[1]           Westermann, Edward. “Drinking Rituals, Masculinity, and Mass Murder in Nazi Germany.” Central European History Volume 51, Issue 3 (2018), 371.

 

[2]           Westermann, “Drinking Rituals, Masculinity, and Mass Murder in Nazi Germany.”, 367-389. 

 

[3]             John Dower, Without Mercy: Race and Power in the Pacific War, (New York, New York, Pantheon Books: 1986), 100. 

 

[4]           U.S. War Department. Know Your Enemy Japan YouTube Film. Directed by Frank Capra and Joris Ivens. United States: PBS, 1946. https://www.youtube.com/watch?v=PvcE9D3mn0Q&has_verified=1

 

[5]           U.S. War Department. Know Your Enemy Japan YouTube Film. Directed by Frank Capra and Joris Ivens. United States: PBS, 1946. 

 

[6]           U.S. War Department. Know Your Enemy Japan YouTube Film. Directed by Frank Capra and Joris Ivens. United States: PBS, 1946. 

 

[7]           U.S. War Department. Know Your Enemy Japan YouTube Film. Directed by Frank Capra and Joris Ivens. United States: PBS, 1946. 

 

[8]           Sir, No Sir. Directed by David Zeiger, 2005. https://www.imdb.com/title/tt0469589/.

 

 

[9]           Sir, No Sir. Directed by David Zeiger, 2005. https://www.imdb.com/title/tt0469589/.

 

[10]         Sir, No Sir. Directed by David Zeiger, 2005. https://www.imdb.com/title/tt0469589/.

 

[11]         Patrick Chung, Modern Military History, 1815- present, 4.30.19. 

 

[12]         Patrick Chung, Modern Military History, 1815- present, 4.30.19.

 

[13]         Horne, Madison. “The Pictures That Defined World War II.” History.com. A&E Television Networks, July 6, 2018. https://www.history.com/news/world-war-ii-iconic-photos.
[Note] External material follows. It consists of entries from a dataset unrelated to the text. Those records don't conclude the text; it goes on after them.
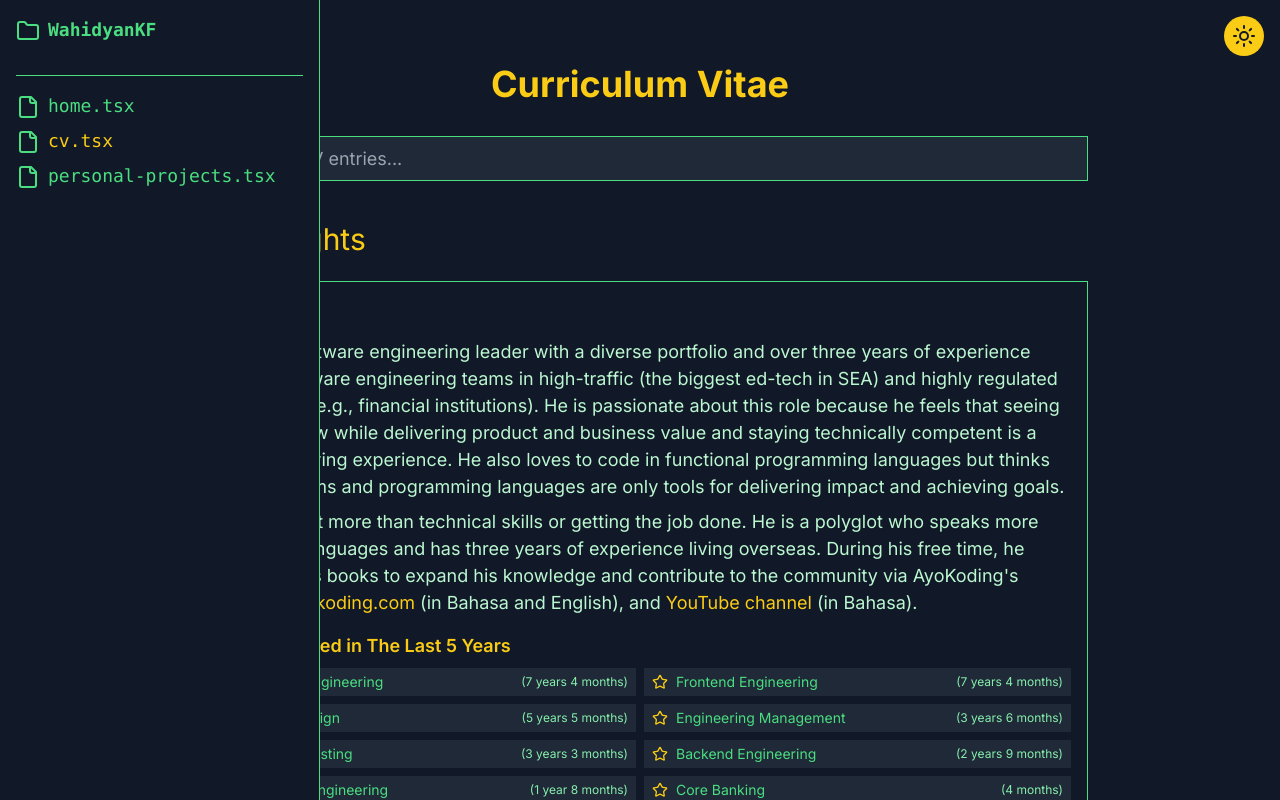
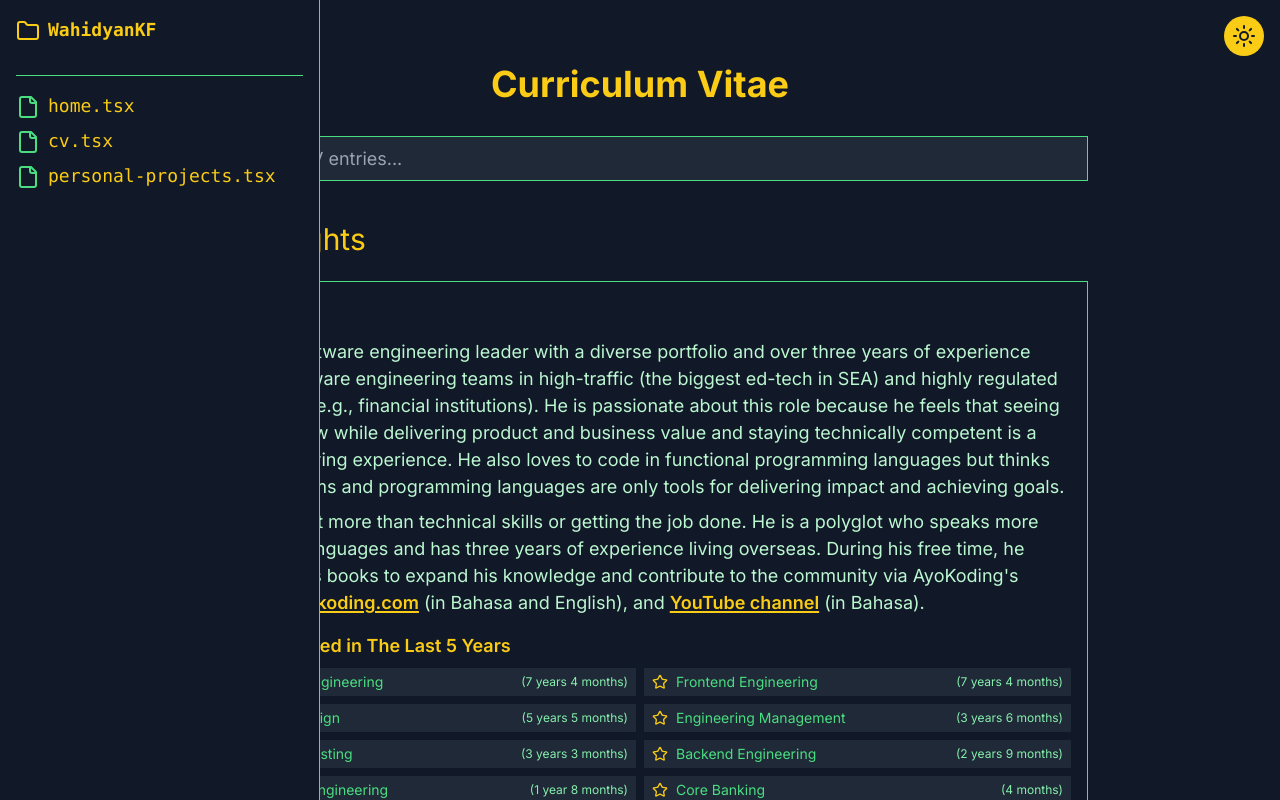
Before and after one commit to wahidyankf/wahidyankf-web, a Next.js app: page /cv in a window 1280 px wide. Shown: the top 800 px of the page. Built offline with nearby package versions, Linux system fonts and the light colour scheme.

Commit message:
update link color in light mode

```diff
--- a/src/app/globals.css
+++ b/src/app/globals.css
@@ -78,7 +78,7 @@
 
 /* Add more light theme overrides as needed */
 .light-theme a {
-  @apply text-light-primary hover:text-light-accent;
+  @apply text-light-primary font-semibold underline decoration-2 underline-offset-2 hover:text-light-accent hover:decoration-light-accent;
 }
 
 .light-theme code {
@@ -106,6 +106,21 @@
   @apply text-light-keyword;
 }
 
+/* Add this new style for the About Me section links */
+.light-theme .content-link {
+  @apply text-light-primary font-semibold underline decoration-2 underline-offset-2 hover:text-light-accent hover:decoration-light-accent;
+}
+
+/* Existing dark theme styles */
+a {
+  @apply text-yellow-400 hover:text-green-400 transition-colors duration-200;
+}
+
+/* Replace .about-me-link with .content-link for dark mode */
+.content-link {
+  @apply text-yellow-400 font-semibold underline decoration-2 underline-offset-2 hover:text-green-400 hover:decoration-green-400 transition-colors duration-200;
+}
+
 @media (min-width: 1024px) {
   body {
     font-size: 18px;
--- a/src/utils/markdown.tsx
+++ b/src/utils/markdown.tsx
@@ -19,7 +19,7 @@
           href={linkUrl}
           target="_blank"
           rel="noopener noreferrer"
-          className="text-yellow-400 hover:text-green-400 transition-colors duration-200"
+          className="content-link" // Changed from about-me-link to content-link
         >
           <HighlightText text={linkText} searchTerm={searchTerm} />
         </a>
```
Share on Facebook
Share on Twitter
Please reload

Please reload

SEARCH BY TAGS
ARCHIVE
Please reload